Collected data downloaded from the Amazon Cloud

Collected data downloaded from the Amazon Cloud

The Smith Lab initially installed their two instruments on the pier in March of 2010 in conjunction with the Southern California Coastal Ocean Observing System (SCCOOS). One of the two instruments deployed, called a SeaFET, was developed by the Todd Martz Lab at Scripps. The SeaFET measures and records seawater pH and temperature at high temporal frequency. The other instrument, a multi-sensor sonde (YSI Environmental) measures and records dissolved oxygen, salinity, temperature and chorophyll a concentration (an indicator of algal blooms). Weekly discrete water samples are collected next to the instruments and then taken to Andrew Dickson’s Lab, also at Scripps, to be analyzed for total alkalinity, seawater pH, salinity, and total dissolved inorganic carbon.

A part of the PDA communication system that streams live data from the pier

A part of the PDA communication system that streams live data from the pier

The Smith Lab collaborated with Peter Arzberger and Tony Fountain at the California Institute for Telecommunications and Information Technology at UCSD (CAL IT 2) to bring the data from the pier to the public. The Fountain Lab designed and built a PDA communication system that streams the SeaFET instrument data to an Amazon cloud as it is collected on the pier. The field expertise in the Smith Lab supports installation and maintenance of the new instrumentation and communication cabling using SCUBA diving. Volunteers from the Smith Lab retrieve the instruments monthly for service and collect the discrete seawater samples necessary to monitor performance and consistency of the deployed sensors.

The Smith Lab hopes that this data set can become publicly available and used as a tool by both researchers and educators to spread knowledge and understanding of ocean acidification.
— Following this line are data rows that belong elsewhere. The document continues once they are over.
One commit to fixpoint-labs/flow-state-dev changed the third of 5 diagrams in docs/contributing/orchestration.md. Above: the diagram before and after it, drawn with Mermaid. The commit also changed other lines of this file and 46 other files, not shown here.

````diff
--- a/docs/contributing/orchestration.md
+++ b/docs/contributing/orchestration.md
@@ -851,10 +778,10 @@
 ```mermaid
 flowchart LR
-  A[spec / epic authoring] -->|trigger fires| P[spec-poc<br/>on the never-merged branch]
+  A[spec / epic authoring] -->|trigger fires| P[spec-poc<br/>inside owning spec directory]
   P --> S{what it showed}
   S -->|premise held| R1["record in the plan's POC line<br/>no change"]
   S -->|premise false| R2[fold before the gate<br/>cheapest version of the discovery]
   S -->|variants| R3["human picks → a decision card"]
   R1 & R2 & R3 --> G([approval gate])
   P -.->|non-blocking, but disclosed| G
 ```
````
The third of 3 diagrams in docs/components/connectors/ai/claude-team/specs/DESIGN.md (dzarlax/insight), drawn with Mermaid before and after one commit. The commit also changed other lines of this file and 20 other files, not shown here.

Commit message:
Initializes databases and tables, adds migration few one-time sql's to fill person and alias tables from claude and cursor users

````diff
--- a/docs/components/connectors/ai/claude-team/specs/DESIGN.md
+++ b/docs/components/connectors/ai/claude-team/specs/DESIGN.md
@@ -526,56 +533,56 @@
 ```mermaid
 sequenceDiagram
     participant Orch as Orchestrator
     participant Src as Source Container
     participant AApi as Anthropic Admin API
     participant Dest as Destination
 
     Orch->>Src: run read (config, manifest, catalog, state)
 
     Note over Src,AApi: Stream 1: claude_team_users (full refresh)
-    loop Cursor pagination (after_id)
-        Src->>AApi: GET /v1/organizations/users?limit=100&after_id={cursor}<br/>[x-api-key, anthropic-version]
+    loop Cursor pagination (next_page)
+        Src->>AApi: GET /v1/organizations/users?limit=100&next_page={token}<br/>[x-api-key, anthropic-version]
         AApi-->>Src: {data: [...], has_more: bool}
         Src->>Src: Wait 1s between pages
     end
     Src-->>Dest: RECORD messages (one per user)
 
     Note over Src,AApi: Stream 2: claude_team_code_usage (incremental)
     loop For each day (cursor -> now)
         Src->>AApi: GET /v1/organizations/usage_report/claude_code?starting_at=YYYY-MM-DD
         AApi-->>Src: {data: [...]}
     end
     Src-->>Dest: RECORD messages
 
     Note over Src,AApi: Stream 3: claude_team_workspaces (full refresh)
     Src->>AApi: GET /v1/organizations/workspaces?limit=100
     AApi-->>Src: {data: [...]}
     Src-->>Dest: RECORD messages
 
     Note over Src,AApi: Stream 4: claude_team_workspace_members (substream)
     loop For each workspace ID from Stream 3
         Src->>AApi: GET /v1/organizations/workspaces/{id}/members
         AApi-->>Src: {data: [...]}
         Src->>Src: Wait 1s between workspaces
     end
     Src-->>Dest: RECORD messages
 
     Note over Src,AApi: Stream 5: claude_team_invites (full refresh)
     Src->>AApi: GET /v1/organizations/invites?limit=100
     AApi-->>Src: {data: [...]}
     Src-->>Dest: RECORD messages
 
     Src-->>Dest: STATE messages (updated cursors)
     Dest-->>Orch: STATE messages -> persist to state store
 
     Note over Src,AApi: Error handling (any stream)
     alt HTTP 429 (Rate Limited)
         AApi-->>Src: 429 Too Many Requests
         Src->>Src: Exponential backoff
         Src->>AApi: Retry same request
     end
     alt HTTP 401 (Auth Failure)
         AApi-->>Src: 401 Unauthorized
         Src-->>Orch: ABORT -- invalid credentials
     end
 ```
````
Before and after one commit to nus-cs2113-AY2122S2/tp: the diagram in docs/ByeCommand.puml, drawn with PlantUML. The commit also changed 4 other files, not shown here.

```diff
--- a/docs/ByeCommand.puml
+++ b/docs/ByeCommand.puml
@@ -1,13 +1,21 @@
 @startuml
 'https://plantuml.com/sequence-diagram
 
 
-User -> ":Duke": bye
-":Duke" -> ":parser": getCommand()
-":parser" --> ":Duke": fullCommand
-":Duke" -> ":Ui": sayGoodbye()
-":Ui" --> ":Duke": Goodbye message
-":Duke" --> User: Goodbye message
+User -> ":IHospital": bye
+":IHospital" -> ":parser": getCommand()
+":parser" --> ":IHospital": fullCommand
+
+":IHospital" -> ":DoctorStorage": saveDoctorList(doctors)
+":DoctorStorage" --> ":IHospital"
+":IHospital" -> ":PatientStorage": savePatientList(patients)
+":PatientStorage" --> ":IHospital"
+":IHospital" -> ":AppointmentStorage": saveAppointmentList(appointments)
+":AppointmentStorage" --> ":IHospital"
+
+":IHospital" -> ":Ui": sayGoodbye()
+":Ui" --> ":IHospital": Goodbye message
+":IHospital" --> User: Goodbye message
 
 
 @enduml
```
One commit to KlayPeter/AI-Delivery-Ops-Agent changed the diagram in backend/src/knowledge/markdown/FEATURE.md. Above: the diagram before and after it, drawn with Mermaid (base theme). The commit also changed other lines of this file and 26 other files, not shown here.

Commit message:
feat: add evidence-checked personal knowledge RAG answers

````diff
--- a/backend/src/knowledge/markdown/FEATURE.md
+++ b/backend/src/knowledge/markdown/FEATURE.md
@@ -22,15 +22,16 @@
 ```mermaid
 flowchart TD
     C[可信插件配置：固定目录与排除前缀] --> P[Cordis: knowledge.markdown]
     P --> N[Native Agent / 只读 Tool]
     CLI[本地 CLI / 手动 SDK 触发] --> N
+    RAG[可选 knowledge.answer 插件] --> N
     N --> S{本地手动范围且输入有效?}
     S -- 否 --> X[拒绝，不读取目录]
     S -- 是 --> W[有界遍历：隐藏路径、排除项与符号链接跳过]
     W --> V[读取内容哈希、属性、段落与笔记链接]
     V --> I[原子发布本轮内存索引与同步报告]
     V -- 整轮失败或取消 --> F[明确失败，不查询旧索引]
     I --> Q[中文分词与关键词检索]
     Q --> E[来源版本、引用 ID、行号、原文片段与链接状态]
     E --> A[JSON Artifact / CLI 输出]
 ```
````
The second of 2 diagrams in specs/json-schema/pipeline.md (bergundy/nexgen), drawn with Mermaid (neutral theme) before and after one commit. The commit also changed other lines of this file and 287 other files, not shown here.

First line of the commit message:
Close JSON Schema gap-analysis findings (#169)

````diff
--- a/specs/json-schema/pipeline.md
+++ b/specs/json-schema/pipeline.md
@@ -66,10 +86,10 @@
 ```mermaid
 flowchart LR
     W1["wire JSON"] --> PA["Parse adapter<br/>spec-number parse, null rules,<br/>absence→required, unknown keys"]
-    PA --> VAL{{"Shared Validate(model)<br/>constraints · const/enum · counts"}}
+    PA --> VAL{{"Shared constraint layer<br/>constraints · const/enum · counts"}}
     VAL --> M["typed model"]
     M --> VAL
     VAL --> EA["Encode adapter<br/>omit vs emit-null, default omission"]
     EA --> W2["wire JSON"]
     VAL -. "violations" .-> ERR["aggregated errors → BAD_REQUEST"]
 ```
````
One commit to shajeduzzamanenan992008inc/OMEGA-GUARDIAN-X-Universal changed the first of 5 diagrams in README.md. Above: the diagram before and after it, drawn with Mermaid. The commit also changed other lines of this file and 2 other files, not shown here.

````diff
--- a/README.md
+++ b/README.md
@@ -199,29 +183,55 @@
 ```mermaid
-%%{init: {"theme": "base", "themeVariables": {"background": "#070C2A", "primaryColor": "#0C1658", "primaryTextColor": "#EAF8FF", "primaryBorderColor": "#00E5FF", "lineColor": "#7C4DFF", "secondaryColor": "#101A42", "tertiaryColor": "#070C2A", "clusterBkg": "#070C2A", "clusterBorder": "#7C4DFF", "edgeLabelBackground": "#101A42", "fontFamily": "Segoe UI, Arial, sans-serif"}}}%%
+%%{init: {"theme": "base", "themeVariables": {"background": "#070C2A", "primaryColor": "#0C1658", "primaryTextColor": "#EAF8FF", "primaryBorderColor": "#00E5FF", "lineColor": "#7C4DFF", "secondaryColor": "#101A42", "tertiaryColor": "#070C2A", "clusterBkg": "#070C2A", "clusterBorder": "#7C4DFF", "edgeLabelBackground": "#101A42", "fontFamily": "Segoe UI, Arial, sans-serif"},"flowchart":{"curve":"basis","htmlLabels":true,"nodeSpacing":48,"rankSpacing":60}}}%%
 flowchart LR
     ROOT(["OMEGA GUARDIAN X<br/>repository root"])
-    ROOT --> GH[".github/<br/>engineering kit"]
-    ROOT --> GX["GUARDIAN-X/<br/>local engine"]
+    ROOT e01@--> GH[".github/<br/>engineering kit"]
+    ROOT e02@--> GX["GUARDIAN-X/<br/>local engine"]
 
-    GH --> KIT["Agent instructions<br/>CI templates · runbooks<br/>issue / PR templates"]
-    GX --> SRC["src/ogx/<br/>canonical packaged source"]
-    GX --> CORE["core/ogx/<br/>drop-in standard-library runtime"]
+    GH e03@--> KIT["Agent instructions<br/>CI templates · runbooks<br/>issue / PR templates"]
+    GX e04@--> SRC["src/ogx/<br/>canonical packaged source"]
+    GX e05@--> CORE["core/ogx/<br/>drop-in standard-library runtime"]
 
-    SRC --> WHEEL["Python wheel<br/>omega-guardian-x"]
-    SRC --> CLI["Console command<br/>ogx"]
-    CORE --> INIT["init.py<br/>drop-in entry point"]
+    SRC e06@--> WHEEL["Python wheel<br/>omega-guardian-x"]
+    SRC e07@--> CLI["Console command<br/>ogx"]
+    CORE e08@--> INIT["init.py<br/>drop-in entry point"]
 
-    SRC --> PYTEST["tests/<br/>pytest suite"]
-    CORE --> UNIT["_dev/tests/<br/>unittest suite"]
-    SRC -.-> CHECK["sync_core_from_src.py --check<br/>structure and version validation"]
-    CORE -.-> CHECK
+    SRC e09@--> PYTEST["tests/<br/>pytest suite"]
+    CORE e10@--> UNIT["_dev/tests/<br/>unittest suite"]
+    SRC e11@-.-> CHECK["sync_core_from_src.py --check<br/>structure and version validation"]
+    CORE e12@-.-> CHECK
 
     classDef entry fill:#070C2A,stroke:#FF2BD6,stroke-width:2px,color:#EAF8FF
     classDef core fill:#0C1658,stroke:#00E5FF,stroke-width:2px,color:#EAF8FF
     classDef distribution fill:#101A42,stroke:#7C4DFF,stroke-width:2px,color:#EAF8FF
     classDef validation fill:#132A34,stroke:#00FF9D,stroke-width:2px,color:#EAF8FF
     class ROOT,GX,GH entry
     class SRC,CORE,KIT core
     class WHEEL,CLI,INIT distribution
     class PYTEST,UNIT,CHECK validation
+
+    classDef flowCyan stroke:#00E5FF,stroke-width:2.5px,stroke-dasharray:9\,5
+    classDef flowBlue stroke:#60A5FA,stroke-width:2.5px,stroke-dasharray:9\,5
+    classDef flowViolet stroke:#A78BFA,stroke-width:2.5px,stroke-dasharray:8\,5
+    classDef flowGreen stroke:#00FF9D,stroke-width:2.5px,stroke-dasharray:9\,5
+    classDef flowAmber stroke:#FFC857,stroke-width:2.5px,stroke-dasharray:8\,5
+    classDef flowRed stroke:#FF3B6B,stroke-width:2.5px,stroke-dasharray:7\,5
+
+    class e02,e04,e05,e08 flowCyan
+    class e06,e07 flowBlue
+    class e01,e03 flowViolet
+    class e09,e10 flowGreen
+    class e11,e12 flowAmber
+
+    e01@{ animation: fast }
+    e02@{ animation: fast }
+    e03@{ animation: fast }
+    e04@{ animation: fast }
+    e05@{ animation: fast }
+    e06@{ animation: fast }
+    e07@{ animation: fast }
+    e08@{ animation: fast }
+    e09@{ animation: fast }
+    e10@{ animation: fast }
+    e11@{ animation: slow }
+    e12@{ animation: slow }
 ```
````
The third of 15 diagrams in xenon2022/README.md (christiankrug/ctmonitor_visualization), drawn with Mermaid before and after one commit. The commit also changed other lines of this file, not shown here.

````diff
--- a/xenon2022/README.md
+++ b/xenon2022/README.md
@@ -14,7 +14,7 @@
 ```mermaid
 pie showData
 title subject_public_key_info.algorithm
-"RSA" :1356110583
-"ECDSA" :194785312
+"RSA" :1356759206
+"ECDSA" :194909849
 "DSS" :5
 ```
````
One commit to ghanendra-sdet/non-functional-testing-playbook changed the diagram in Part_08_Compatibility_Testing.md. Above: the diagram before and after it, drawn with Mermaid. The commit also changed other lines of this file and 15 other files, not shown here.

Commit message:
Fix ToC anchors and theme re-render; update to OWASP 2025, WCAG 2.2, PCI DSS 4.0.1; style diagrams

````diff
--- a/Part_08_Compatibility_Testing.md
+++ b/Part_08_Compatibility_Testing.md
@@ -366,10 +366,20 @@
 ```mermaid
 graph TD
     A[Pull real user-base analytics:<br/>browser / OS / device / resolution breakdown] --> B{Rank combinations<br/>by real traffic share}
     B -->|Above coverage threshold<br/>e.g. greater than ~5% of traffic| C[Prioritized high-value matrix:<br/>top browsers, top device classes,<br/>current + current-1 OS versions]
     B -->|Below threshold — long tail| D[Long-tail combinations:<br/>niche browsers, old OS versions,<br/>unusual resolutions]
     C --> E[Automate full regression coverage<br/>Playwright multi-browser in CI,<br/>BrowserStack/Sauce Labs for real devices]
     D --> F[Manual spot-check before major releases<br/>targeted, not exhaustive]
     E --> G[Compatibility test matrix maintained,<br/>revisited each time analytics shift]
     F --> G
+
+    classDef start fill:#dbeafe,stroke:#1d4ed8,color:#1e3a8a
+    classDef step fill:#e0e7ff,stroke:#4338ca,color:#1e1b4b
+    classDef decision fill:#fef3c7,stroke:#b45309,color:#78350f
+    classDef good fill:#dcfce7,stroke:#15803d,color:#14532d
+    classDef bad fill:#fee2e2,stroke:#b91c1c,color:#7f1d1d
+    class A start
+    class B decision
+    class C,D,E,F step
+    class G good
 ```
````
While the project is not quite ready for a public unveiling, the Smith lab is very proud of this accomplishment and will continue to strive toward excellence!

This project has been generously funded by the Ellen Browning Scripps Foundation and the California State Water Board project and we thank them sincerely for their contributions. Also a special thanks to Nichole Price, Peter Shin, Rich Walsh & Susan Kram for making this project a reality!

 

 

Written by: Susan Kram

scripps oceanography uc san diego